§ **What the exercise asks**:
Retype the data below without altering anything.

(Beginning of Source records)

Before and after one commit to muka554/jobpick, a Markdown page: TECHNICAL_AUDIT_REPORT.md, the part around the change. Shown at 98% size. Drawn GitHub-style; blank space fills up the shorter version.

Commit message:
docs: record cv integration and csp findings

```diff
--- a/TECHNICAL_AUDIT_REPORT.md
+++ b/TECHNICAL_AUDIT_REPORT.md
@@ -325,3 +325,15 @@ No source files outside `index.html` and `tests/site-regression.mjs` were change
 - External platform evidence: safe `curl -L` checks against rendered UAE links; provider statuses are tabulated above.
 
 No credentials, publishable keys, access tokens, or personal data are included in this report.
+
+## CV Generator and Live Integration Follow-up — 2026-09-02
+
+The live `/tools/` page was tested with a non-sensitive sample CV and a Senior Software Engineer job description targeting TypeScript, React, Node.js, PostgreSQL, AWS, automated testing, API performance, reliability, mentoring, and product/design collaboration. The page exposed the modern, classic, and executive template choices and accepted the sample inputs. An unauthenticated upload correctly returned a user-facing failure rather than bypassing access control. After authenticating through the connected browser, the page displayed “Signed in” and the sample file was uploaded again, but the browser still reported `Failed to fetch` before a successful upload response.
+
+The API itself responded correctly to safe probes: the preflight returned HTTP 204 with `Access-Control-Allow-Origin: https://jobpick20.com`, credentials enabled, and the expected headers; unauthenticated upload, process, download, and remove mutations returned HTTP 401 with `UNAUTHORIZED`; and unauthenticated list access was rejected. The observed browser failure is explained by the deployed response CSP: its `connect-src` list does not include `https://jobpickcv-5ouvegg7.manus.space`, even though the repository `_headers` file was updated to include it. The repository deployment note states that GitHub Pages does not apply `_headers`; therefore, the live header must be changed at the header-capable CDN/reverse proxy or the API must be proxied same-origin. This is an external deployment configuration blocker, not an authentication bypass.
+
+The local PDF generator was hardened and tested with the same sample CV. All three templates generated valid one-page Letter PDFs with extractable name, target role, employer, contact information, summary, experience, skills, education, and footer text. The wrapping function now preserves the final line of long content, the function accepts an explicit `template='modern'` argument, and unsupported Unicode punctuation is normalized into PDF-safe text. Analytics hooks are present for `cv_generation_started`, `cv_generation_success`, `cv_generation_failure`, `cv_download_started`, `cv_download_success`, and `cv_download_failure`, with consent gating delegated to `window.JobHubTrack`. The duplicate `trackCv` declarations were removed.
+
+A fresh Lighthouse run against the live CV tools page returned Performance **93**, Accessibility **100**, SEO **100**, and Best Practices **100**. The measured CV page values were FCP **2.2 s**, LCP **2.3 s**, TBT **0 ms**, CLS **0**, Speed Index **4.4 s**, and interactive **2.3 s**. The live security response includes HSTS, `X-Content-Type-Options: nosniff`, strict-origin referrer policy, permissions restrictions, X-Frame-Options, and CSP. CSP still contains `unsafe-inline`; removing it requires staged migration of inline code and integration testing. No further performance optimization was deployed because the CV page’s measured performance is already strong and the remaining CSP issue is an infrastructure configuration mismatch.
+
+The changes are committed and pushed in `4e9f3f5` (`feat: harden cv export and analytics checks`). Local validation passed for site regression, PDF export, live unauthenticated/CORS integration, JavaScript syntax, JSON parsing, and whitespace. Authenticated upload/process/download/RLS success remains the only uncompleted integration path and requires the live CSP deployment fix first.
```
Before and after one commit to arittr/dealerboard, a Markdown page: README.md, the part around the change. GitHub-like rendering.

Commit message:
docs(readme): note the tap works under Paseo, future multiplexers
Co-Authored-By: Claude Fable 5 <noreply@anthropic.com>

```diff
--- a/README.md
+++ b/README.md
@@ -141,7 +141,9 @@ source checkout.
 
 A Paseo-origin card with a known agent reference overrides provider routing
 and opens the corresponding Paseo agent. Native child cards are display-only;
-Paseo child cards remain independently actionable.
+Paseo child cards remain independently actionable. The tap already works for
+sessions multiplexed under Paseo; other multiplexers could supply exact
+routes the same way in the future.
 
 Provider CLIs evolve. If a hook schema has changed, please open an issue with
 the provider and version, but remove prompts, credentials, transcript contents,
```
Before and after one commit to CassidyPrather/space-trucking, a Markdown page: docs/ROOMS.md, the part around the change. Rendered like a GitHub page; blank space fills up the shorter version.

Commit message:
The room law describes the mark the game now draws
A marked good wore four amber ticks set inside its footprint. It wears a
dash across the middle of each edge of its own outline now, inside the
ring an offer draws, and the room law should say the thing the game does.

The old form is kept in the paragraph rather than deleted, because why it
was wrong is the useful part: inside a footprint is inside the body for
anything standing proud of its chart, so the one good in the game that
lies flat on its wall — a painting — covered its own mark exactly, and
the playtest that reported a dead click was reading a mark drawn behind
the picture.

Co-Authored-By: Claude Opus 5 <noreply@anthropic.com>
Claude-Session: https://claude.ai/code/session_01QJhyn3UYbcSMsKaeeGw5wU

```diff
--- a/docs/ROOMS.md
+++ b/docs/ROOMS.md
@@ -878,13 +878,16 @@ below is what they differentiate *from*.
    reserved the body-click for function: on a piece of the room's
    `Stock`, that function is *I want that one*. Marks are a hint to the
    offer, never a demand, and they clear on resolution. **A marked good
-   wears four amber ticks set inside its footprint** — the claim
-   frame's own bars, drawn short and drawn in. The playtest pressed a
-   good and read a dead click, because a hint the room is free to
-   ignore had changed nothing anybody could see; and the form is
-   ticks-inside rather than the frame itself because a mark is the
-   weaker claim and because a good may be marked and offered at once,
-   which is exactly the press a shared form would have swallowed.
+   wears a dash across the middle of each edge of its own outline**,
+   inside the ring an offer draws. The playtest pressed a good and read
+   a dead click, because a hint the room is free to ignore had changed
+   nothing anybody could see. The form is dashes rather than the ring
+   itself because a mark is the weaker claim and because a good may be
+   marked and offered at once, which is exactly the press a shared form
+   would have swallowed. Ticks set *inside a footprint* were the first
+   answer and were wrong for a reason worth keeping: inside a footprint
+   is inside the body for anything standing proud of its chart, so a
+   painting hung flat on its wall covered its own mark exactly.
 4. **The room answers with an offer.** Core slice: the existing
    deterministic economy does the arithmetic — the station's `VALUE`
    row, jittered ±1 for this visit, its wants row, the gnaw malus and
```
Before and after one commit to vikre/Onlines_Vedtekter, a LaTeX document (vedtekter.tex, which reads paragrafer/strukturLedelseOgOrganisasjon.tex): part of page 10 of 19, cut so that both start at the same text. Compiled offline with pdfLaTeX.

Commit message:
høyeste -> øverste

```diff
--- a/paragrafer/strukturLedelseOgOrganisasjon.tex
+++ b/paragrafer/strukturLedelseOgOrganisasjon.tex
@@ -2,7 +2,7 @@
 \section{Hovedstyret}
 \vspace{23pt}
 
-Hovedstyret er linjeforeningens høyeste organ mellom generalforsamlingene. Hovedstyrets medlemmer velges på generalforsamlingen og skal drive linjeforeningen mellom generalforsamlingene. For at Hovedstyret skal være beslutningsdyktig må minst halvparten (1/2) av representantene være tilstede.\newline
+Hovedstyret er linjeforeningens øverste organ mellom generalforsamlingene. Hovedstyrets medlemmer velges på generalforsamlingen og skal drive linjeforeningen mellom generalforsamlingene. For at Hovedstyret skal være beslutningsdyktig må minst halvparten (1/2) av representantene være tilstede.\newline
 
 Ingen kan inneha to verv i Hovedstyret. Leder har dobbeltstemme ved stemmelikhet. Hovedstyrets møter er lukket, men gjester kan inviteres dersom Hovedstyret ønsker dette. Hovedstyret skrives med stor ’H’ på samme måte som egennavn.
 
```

(End of Source records)

§ **Worked solution**:
Before and after one commit to muka554/jobpick, a Markdown page: TECHNICAL_AUDIT_REPORT.md, the part around the change. Shown at 98% size. Drawn GitHub-style; blank space fills up the shorter version.

Commit message:
docs: record cv integration and csp findings

```diff
--- a/TECHNICAL_AUDIT_REPORT.md
+++ b/TECHNICAL_AUDIT_REPORT.md
@@ -325,3 +325,15 @@ No source files outside `index.html` and `tests/site-regression.mjs` were change
 - External platform evidence: safe `curl -L` checks against rendered UAE links; provider statuses are tabulated above.
 
 No credentials, publishable keys, access tokens, or personal data are included in this report.
+
+## CV Generator and Live Integration Follow-up — 2026-09-02
+
+The live `/tools/` page was tested with a non-sensitive sample CV and a Senior Software Engineer job description targeting TypeScript, React, Node.js, PostgreSQL, AWS, automated testing, API performance, reliability, mentoring, and product/design collaboration. The page exposed the modern, classic, and executive template choices and accepted the sample inputs. An unauthenticated upload correctly returned a user-facing failure rather than bypassing access control. After authenticating through the connected browser, the page displayed “Signed in” and the sample file was uploaded again, but the browser still reported `Failed to fetch` before a successful upload response.
+
+The API itself responded correctly to safe probes: the preflight returned HTTP 204 with `Access-Control-Allow-Origin: https://jobpick20.com`, credentials enabled, and the expected headers; unauthenticated upload, process, download, and remove mutations returned HTTP 401 with `UNAUTHORIZED`; and unauthenticated list access was rejected. The observed browser failure is explained by the deployed response CSP: its `connect-src` list does not include `https://jobpickcv-5ouvegg7.manus.space`, even though the repository `_headers` file was updated to include it. The repository deployment note states that GitHub Pages does not apply `_headers`; therefore, the live header must be changed at the header-capable CDN/reverse proxy or the API must be proxied same-origin. This is an external deployment configuration blocker, not an authentication bypass.
+
+The local PDF generator was hardened and tested with the same sample CV. All three templates generated valid one-page Letter PDFs with extractable name, target role, employer, contact information, summary, experience, skills, education, and footer text. The wrapping function now preserves the final line of long content, the function accepts an explicit `template='modern'` argument, and unsupported Unicode punctuation is normalized into PDF-safe text. Analytics hooks are present for `cv_generation_started`, `cv_generation_success`, `cv_generation_failure`, `cv_download_started`, `cv_download_success`, and `cv_download_failure`, with consent gating delegated to `window.JobHubTrack`. The duplicate `trackCv` declarations were removed.
+
+A fresh Lighthouse run against the live CV tools page returned Performance **93**, Accessibility **100**, SEO **100**, and Best Practices **100**. The measured CV page values were FCP **2.2 s**, LCP **2.3 s**, TBT **0 ms**, CLS **0**, Speed Index **4.4 s**, and interactive **2.3 s**. The live security response includes HSTS, `X-Content-Type-Options: nosniff`, strict-origin referrer policy, permissions restrictions, X-Frame-Options, and CSP. CSP still contains `unsafe-inline`; removing it requires staged migration of inline code and integration testing. No further performance optimization was deployed because the CV page’s measured performance is already strong and the remaining CSP issue is an infrastructure configuration mismatch.
+
+The changes are committed and pushed in `4e9f3f5` (`feat: harden cv export and analytics checks`). Local validation passed for site regression, PDF export, live unauthenticated/CORS integration, JavaScript syntax, JSON parsing, and whitespace. Authenticated upload/process/download/RLS success remains the only uncompleted integration path and requires the live CSP deployment fix first.
```
Before and after one commit to arittr/dealerboard, a Markdown page: README.md, the part around the change. GitHub-like rendering.

Commit message:
docs(readme): note the tap works under Paseo, future multiplexers
Co-Authored-By: Claude Fable 5 <noreply@anthropic.com>

```diff
--- a/README.md
+++ b/README.md
@@ -141,7 +141,9 @@ source checkout.
 
 A Paseo-origin card with a known agent reference overrides provider routing
 and opens the corresponding Paseo agent. Native child cards are display-only;
-Paseo child cards remain independently actionable.
+Paseo child cards remain independently actionable. The tap already works for
+sessions multiplexed under Paseo; other multiplexers could supply exact
+routes the same way in the future.
 
 Provider CLIs evolve. If a hook schema has changed, please open an issue with
 the provider and version, but remove prompts, credentials, transcript contents,
```
Before and after one commit to CassidyPrather/space-trucking, a Markdown page: docs/ROOMS.md, the part around the change. Rendered like a GitHub page; blank space fills up the shorter version.

Commit message:
The room law describes the mark the game now draws
A marked good wore four amber ticks set inside its footprint. It wears a
dash across the middle of each edge of its own outline now, inside the
ring an offer draws, and the room law should say the thing the game does.

The old form is kept in the paragraph rather than deleted, because why it
was wrong is the useful part: inside a footprint is inside the body for
anything standing proud of its chart, so the one good in the game that
lies flat on its wall — a painting — covered its own mark exactly, and
the playtest that reported a dead click was reading a mark drawn behind
the picture.

Co-Authored-By: Claude Opus 5 <noreply@anthropic.com>
Claude-Session: https://claude.ai/code/session_01QJhyn3UYbcSMsKaeeGw5wU

```diff
--- a/docs/ROOMS.md
+++ b/docs/ROOMS.md
@@ -878,13 +878,16 @@ below is what they differentiate *from*.
    reserved the body-click for function: on a piece of the room's
    `Stock`, that function is *I want that one*. Marks are a hint to the
    offer, never a demand, and they clear on resolution. **A marked good
-   wears four amber ticks set inside its footprint** — the claim
-   frame's own bars, drawn short and drawn in. The playtest pressed a
-   good and read a dead click, because a hint the room is free to
-   ignore had changed nothing anybody could see; and the form is
-   ticks-inside rather than the frame itself because a mark is the
-   weaker claim and because a good may be marked and offered at once,
-   which is exactly the press a shared form would have swallowed.
+   wears a dash across the middle of each edge of its own outline**,
+   inside the ring an offer draws. The playtest pressed a good and read
+   a dead click, because a hint the room is free to ignore had changed
+   nothing anybody could see. The form is dashes rather than the ring
+   itself because a mark is the weaker claim and because a good may be
+   marked and offered at once, which is exactly the press a shared form
+   would have swallowed. Ticks set *inside a footprint* were the first
+   answer and were wrong for a reason worth keeping: inside a footprint
+   is inside the body for anything standing proud of its chart, so a
+   painting hung flat on its wall covered its own mark exactly.
 4. **The room answers with an offer.** Core slice: the existing
    deterministic economy does the arithmetic — the station's `VALUE`
    row, jittered ±1 for this visit, its wants row, the gnaw malus and
```
Before and after one commit to vikre/Onlines_Vedtekter, a LaTeX document (vedtekter.tex, which reads paragrafer/strukturLedelseOgOrganisasjon.tex): part of page 10 of 19, cut so that both start at the same text. Compiled offline with pdfLaTeX.

Commit message:
høyeste -> øverste

```diff
--- a/paragrafer/strukturLedelseOgOrganisasjon.tex
+++ b/paragrafer/strukturLedelseOgOrganisasjon.tex
@@ -2,7 +2,7 @@
 \section{Hovedstyret}
 \vspace{23pt}
 
-Hovedstyret er linjeforeningens høyeste organ mellom generalforsamlingene. Hovedstyrets medlemmer velges på generalforsamlingen og skal drive linjeforeningen mellom generalforsamlingene. For at Hovedstyret skal være beslutningsdyktig må minst halvparten (1/2) av representantene være tilstede.\newline
+Hovedstyret er linjeforeningens øverste organ mellom generalforsamlingene. Hovedstyrets medlemmer velges på generalforsamlingen og skal drive linjeforeningen mellom generalforsamlingene. For at Hovedstyret skal være beslutningsdyktig må minst halvparten (1/2) av representantene være tilstede.\newline
 
 Ingen kan inneha to verv i Hovedstyret. Leder har dobbeltstemme ved stemmelikhet. Hovedstyrets møter er lukket, men gjester kan inviteres dersom Hovedstyret ønsker dette. Hovedstyret skrives med stor ’H’ på samme måte som egennavn.
 
```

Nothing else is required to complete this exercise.